▸ RECORDS SHOWN:
------------------------------------------------------------------------

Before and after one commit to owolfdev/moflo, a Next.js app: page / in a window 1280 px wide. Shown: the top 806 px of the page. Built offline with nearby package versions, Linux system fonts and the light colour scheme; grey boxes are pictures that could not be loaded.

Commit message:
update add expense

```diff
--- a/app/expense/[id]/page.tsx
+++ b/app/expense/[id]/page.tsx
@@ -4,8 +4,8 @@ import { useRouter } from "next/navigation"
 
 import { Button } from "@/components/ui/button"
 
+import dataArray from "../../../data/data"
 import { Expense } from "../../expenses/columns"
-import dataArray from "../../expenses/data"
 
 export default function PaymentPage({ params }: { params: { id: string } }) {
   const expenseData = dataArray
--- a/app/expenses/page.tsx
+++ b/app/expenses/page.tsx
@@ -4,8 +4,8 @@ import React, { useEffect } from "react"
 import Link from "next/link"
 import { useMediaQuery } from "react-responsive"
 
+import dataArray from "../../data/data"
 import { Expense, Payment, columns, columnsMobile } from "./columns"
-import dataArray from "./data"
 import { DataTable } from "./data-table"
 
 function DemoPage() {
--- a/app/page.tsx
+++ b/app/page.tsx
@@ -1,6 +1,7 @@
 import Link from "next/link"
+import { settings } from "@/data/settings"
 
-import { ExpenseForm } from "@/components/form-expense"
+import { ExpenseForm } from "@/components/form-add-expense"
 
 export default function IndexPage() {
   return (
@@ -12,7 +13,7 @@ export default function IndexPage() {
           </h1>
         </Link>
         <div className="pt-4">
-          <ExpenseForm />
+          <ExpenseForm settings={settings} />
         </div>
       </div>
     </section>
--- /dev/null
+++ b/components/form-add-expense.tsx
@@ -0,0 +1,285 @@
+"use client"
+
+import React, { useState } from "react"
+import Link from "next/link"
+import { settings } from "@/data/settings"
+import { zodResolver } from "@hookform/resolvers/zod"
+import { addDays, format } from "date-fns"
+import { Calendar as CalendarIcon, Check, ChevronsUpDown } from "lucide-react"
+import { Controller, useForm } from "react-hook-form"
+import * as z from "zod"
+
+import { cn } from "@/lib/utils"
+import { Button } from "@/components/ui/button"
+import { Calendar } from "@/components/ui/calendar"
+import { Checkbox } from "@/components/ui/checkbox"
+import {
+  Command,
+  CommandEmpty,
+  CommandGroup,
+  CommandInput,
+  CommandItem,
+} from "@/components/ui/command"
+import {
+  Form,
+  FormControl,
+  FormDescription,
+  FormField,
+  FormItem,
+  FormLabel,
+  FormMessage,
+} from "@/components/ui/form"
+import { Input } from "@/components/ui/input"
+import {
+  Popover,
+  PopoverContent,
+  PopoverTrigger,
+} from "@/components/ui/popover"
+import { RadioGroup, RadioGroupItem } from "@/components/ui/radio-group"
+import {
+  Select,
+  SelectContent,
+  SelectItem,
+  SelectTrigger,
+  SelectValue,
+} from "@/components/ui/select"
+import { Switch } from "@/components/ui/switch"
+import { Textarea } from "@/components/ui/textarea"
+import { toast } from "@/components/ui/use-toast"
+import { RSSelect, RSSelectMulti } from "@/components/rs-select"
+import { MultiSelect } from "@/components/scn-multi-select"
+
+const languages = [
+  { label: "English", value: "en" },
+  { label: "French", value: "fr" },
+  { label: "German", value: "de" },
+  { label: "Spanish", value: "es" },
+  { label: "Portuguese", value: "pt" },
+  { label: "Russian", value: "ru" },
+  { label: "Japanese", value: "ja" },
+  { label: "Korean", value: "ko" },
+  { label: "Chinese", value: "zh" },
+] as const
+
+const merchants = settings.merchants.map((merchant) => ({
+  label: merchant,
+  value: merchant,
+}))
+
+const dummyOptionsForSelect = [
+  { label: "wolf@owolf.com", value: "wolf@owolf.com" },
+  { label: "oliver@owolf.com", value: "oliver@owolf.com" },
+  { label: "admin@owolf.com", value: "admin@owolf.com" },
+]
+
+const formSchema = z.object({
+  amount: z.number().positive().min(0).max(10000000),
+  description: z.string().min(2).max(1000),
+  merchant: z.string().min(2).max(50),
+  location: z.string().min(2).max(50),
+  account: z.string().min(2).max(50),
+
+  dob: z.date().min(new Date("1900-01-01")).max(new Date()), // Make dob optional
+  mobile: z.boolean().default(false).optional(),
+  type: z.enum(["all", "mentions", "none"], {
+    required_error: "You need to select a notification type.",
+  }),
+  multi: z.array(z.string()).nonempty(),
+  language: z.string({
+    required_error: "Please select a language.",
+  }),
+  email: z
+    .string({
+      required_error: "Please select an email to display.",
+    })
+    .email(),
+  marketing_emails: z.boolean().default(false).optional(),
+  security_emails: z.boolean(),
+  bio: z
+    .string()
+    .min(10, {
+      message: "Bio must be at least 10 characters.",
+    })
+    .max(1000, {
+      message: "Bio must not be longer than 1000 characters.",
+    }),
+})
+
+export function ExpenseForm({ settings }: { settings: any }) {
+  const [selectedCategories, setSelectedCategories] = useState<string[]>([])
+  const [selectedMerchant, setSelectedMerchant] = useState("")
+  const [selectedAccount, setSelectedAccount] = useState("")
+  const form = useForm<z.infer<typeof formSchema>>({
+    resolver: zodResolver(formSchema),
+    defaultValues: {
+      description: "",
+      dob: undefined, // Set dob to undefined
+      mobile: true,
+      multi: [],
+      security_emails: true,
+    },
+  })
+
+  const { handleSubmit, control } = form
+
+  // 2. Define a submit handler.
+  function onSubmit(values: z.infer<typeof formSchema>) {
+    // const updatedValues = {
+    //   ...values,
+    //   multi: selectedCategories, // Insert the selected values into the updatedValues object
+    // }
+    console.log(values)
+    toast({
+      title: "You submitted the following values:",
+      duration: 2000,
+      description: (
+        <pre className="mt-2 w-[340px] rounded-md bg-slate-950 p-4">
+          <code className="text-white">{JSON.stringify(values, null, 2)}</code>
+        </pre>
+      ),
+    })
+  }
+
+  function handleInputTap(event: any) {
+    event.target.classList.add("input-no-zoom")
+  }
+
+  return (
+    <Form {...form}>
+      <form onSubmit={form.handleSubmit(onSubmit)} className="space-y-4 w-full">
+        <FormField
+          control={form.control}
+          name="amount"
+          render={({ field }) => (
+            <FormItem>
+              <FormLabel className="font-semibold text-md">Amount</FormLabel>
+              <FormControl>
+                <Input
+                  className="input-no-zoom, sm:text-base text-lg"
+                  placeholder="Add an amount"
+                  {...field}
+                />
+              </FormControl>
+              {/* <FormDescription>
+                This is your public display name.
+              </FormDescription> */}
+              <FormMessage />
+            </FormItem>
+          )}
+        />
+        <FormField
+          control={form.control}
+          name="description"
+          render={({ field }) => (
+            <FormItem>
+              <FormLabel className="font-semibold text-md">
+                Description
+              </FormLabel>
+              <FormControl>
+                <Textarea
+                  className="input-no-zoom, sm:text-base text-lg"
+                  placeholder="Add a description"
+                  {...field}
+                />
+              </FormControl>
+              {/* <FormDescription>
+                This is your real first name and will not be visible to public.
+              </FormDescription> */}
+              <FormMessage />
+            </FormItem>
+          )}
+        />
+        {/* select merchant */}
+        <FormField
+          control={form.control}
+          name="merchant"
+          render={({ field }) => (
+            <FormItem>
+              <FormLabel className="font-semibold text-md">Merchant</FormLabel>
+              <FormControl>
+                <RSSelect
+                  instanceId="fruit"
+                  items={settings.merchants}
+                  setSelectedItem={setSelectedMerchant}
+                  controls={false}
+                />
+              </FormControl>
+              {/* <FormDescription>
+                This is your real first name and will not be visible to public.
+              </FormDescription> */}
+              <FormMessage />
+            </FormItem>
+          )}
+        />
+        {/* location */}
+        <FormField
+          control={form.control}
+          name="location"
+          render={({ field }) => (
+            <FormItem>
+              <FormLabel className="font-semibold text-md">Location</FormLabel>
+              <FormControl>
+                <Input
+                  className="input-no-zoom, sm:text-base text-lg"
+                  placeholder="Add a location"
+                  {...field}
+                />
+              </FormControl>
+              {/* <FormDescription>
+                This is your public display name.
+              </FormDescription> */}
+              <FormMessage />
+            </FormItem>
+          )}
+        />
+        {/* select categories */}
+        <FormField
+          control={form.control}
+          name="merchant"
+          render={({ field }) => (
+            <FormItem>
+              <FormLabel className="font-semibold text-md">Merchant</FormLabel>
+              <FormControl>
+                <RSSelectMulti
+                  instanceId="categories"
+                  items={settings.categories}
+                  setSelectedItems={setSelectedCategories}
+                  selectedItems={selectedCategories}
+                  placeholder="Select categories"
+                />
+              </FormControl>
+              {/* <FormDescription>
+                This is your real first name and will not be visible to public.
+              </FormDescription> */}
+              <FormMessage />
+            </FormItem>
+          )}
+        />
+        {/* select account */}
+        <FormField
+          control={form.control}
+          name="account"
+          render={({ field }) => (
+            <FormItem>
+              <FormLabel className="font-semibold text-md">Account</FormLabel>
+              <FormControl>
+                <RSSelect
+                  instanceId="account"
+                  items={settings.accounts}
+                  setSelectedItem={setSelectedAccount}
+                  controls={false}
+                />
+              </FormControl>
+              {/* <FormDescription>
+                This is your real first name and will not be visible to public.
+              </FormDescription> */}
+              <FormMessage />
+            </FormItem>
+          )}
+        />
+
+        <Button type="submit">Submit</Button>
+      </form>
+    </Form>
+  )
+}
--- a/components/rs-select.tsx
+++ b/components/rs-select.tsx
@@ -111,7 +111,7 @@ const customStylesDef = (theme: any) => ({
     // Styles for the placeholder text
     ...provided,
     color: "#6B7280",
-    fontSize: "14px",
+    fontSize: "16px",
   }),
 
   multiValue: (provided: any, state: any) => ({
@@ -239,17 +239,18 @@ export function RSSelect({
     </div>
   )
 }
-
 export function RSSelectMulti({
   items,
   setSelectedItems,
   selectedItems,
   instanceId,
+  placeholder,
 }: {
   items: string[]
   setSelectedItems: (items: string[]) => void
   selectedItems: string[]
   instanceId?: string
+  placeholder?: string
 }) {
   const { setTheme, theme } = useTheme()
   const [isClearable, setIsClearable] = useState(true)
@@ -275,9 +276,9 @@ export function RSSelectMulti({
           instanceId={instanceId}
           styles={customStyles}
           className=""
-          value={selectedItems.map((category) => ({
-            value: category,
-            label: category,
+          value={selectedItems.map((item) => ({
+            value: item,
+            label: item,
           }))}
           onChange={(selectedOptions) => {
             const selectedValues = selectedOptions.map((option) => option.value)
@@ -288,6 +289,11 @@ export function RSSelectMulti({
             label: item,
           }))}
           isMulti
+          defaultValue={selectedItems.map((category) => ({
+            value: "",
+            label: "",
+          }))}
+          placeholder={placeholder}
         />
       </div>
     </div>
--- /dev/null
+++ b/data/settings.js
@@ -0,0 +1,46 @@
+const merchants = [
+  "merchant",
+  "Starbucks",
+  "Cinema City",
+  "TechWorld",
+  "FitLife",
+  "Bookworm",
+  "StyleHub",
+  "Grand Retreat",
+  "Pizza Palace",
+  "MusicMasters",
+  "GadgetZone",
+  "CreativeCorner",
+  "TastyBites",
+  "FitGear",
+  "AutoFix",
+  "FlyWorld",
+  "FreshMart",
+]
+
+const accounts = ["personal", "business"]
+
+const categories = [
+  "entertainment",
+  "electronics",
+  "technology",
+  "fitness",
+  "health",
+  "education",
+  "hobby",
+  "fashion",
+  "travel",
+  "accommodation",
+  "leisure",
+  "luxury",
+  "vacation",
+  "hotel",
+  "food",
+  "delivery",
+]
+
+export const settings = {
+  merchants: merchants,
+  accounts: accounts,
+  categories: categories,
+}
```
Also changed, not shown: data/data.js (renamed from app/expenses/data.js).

------------------------------------------------------------------------

▸ WORK TO BE COMPLETED: Using the listing, copy every line where the word "semibold" shows up.

▸ REPLY TO THE TASK:
+              <FormLabel className="font-semibold text-md">Amount</FormLabel>
+              <FormLabel className="font-semibold text-md">
+              <FormLabel className="font-semibold text-md">Merchant</FormLabel>
+              <FormLabel className="font-semibold text-md">Location</FormLabel>
+              <FormLabel className="font-semibold text-md">Merchant</FormLabel>
+              <FormLabel className="font-semibold text-md">Account</FormLabel>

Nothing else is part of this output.